    She challenged him during the time when star contracts made them virtual chattel She stayed out of the social game in town, didn't associate with other stars; refused publicity. She followed her own bliss, but by doing so also found dissatisfaction and sadness, and problems with alcohol.

    Perhaps the most interesting parts of the book are about her later years; her problems with various stage productions and as a college acting teacher. It was in these venues that her eccentricities most perplexed her colleagues and charges.
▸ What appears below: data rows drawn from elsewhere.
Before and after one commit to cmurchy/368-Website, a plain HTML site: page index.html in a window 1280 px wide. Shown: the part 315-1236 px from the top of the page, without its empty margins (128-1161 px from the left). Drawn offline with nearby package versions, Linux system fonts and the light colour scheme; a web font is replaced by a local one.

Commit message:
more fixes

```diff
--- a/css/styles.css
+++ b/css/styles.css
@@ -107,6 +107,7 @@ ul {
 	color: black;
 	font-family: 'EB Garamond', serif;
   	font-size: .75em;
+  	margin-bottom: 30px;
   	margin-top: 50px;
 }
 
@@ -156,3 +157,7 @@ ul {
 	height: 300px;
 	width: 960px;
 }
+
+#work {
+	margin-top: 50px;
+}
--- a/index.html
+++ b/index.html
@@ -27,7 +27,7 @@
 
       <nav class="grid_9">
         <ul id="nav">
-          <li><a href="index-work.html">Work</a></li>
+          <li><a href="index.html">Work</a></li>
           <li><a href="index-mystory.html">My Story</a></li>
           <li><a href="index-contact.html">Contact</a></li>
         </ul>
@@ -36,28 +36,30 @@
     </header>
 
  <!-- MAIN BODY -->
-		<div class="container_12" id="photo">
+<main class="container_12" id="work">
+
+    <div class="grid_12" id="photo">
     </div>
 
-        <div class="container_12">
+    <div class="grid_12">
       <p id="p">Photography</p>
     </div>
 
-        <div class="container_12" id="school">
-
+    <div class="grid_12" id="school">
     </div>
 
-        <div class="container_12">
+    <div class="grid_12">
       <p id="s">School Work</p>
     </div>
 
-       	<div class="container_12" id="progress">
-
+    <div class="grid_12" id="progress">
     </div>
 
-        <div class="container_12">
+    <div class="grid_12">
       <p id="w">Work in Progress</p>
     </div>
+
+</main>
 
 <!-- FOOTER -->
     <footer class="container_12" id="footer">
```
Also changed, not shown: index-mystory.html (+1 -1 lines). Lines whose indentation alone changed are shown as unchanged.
Here's what one of the persons from her very small circle of friends said about her: "She's a seagull just flying with the breeze And about time, since it seems the thousandth bio of Marilyn Monroe will doubtlessly outsell it, even though Arthur starred in far more classic films, and was more talented.

    Oh well. View 1 comment. Aug 28, Allyson rated it liked it. Nov 03, John Nondorf rated it it was amazing. I've loved Jean Arthur in several movies and now feel a kinship to her after reading about her introvert life. This book tells her story spots and all and she remains a beauty through and through. May 12, Bruce rated it really liked it. Some years ago I read the memoirs of both Cecil B. DeMille and Frank Capra and those two Hollywood icons had little in common, but both had remarkably similar experiences working with Jean Arthur.

    Both talked about her horrible insecurities and the times they had dealing with them. But the performances she gave made the effort worth it. Her rise was slow and Some years ago I read the memoirs of both Cecil B. Her rise was slow and steady in Hollywood from poverty row westerns to sound where it first it was thought that voice with the squeak in it wouldn't cut it talkies.

    Jean Arthur

    Robinson's girlfriend in The Whole Town's Talking in in that comedy classic. Ford who really didn't like temperament of any kind never used her again though. But Capra did it 3 times with three of her best known films, Mr. Smith Goes To Washington. As light comedienne and the hero's friend and inspiration and spur she found her niche. But with stardom came temperament. She refused fan magazine interviews and cheesecake photos and that kind of fluff.

    She was a publicity man's nightmare.